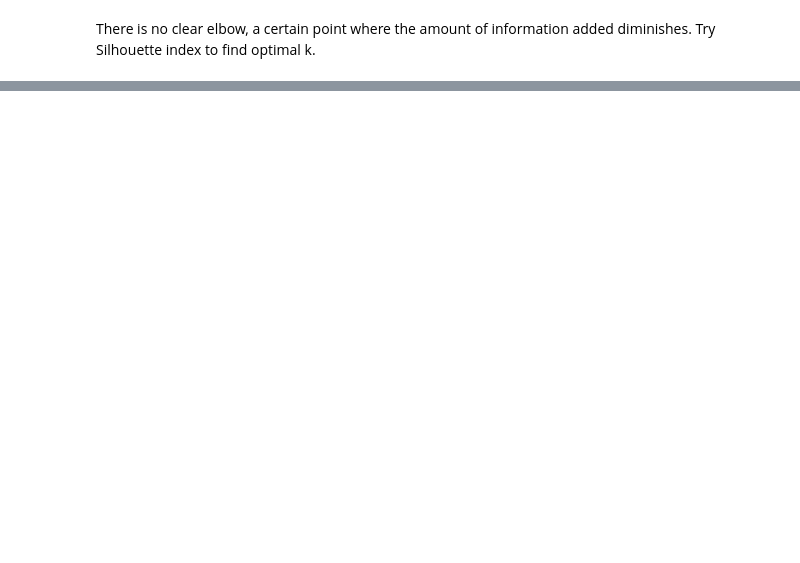
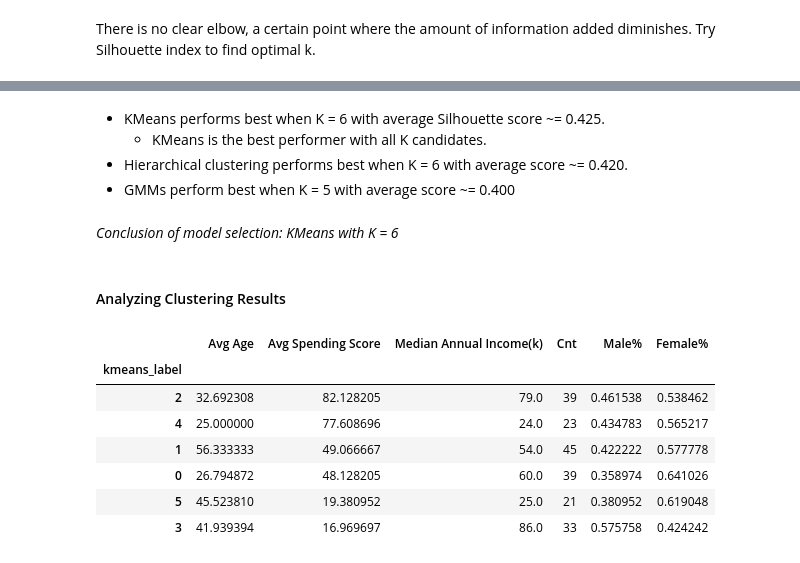
Before and after one commit to Kpeng511/Customer-Clustering, a Jupyter notebook: mall.ipynb, the cells around one changed output, grey strips where cells are left out. Cells and saved outputs as stored; diff of their text form; code cells hidden in the pictures; blank space fills up the shorter version.

```diff
--- a/mall.ipynb
+++ b/mall.ipynb
@@ -644,0 +494,38 @@ Although .274 seeconds is a considerable improvement in prediction speed, .2769
+# %% [markdown]
+- KMeans performs best when K = 6 with average Silhouette score ~= 0.425.
+    - KMeans is the best performer with all K candidates.
+- Hierarchical clustering performs best when K = 6 with average score ~= 0.420.
+- GMMs perform best when K = 5 with average score ~= 0.400
+# %% [markdown]
+*Conclusion of model selection: KMeans with K = 6*
+# %% [markdown]
+#### Analyzing Clustering Results
+# %%
+km = KMeans(n_clusters=6)
+labels = km.fit_predict(df_transformed)
+
+# reload data since we might want to use our customerID later
+df = pd.read_csv('Mall_Customers.csv')
+df['kmeans_label'] = labels
+# %%
+# calculate descriptive summaries
+summary = df.groupby("kmeans_label")[['Age', 'Spending Score (1-100)']].mean()
+summary['Median Annual Income(k)'] = df.groupby("kmeans_label")[['Annual Income (k$)']].median()
+summary['Cnt'] = df.groupby('kmeans_label').CustomerID.count().values
+summary['Male Cnt'] = df[df.Gender=="Male"].groupby("kmeans_label").CustomerID.count().values
+summary['Female Cnt'] = df[df.Gender=="Female"].groupby("kmeans_label").CustomerID.count().values
+summary['Male%'] = summary['Male Cnt']/summary['Cnt']
+summary['Female%'] = summary['Female Cnt']/summary['Cnt']
+summary.rename(columns={'Age':'Avg Age', "Spending Score (1-100)":'Avg Spending Score'}, inplace=True)
+
+final_summary = summary[['Avg Age','Avg Spending Score',"Median Annual Income(k)","Cnt","Male%","Female%"]].sort_values(by='Avg Spending Score', ascending=False)
+final_summary
+# %% [output]
+|  | Avg Age | Avg Spending Score | Median Annual Income(k) | Cnt | Male% | Female% |
+| kmeans_label |  |  |  |  |  |  |
+| 2 | 32.692308 | 82.128205 | 79.0 | 39 | 0.461538 | 0.538462 |
+| 4 | 25.000000 | 77.608696 | 24.0 | 23 | 0.434783 | 0.565217 |
+| 1 | 56.333333 | 49.066667 | 54.0 | 45 | 0.422222 | 0.577778 |
+| 0 | 26.794872 | 48.128205 | 60.0 | 39 | 0.358974 | 0.641026 |
+| 5 | 45.523810 | 19.380952 | 25.0 | 21 | 0.380952 | 0.619048 |
+| 3 | 41.939394 | 16.969697 | 86.0 | 33 | 0.575758 | 0.424242 |
```
Also changed, not shown: parts of 39 cells of this notebook.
——
◆ **WHAT YOU WILL DO**: The finished copy should match the data above word for word and contain no pictures.

◆ **THE COMPLETED TASK**:
Before and after one commit to Kpeng511/Customer-Clustering, a Jupyter notebook: mall.ipynb, the cells around one changed output, grey strips where cells are left out. Cells and saved outputs as stored; diff of their text form; code cells hidden in the pictures; blank space fills up the shorter version.

```diff
--- a/mall.ipynb
+++ b/mall.ipynb
@@ -644,0 +494,38 @@ Although .274 seeconds is a considerable improvement in prediction speed, .2769
+# %% [markdown]
+- KMeans performs best when K = 6 with average Silhouette score ~= 0.425.
+    - KMeans is the best performer with all K candidates.
+- Hierarchical clustering performs best when K = 6 with average score ~= 0.420.
+- GMMs perform best when K = 5 with average score ~= 0.400
+# %% [markdown]
+*Conclusion of model selection: KMeans with K = 6*
+# %% [markdown]
+#### Analyzing Clustering Results
+# %%
+km = KMeans(n_clusters=6)
+labels = km.fit_predict(df_transformed)
+
+# reload data since we might want to use our customerID later
+df = pd.read_csv('Mall_Customers.csv')
+df['kmeans_label'] = labels
+# %%
+# calculate descriptive summaries
+summary = df.groupby("kmeans_label")[['Age', 'Spending Score (1-100)']].mean()
+summary['Median Annual Income(k)'] = df.groupby("kmeans_label")[['Annual Income (k$)']].median()
+summary['Cnt'] = df.groupby('kmeans_label').CustomerID.count().values
+summary['Male Cnt'] = df[df.Gender=="Male"].groupby("kmeans_label").CustomerID.count().values
+summary['Female Cnt'] = df[df.Gender=="Female"].groupby("kmeans_label").CustomerID.count().values
+summary['Male%'] = summary['Male Cnt']/summary['Cnt']
+summary['Female%'] = summary['Female Cnt']/summary['Cnt']
+summary.rename(columns={'Age':'Avg Age', "Spending Score (1-100)":'Avg Spending Score'}, inplace=True)
+
+final_summary = summary[['Avg Age','Avg Spending Score',"Median Annual Income(k)","Cnt","Male%","Female%"]].sort_values(by='Avg Spending Score', ascending=False)
+final_summary
+# %% [output]
+|  | Avg Age | Avg Spending Score | Median Annual Income(k) | Cnt | Male% | Female% |
+| kmeans_label |  |  |  |  |  |  |
+| 2 | 32.692308 | 82.128205 | 79.0 | 39 | 0.461538 | 0.538462 |
+| 4 | 25.000000 | 77.608696 | 24.0 | 23 | 0.434783 | 0.565217 |
+| 1 | 56.333333 | 49.066667 | 54.0 | 45 | 0.422222 | 0.577778 |
+| 0 | 26.794872 | 48.128205 | 60.0 | 39 | 0.358974 | 0.641026 |
+| 5 | 45.523810 | 19.380952 | 25.0 | 21 | 0.380952 | 0.619048 |
+| 3 | 41.939394 | 16.969697 | 86.0 | 33 | 0.575758 | 0.424242 |
```
Also changed, not shown: parts of 39 cells of this notebook.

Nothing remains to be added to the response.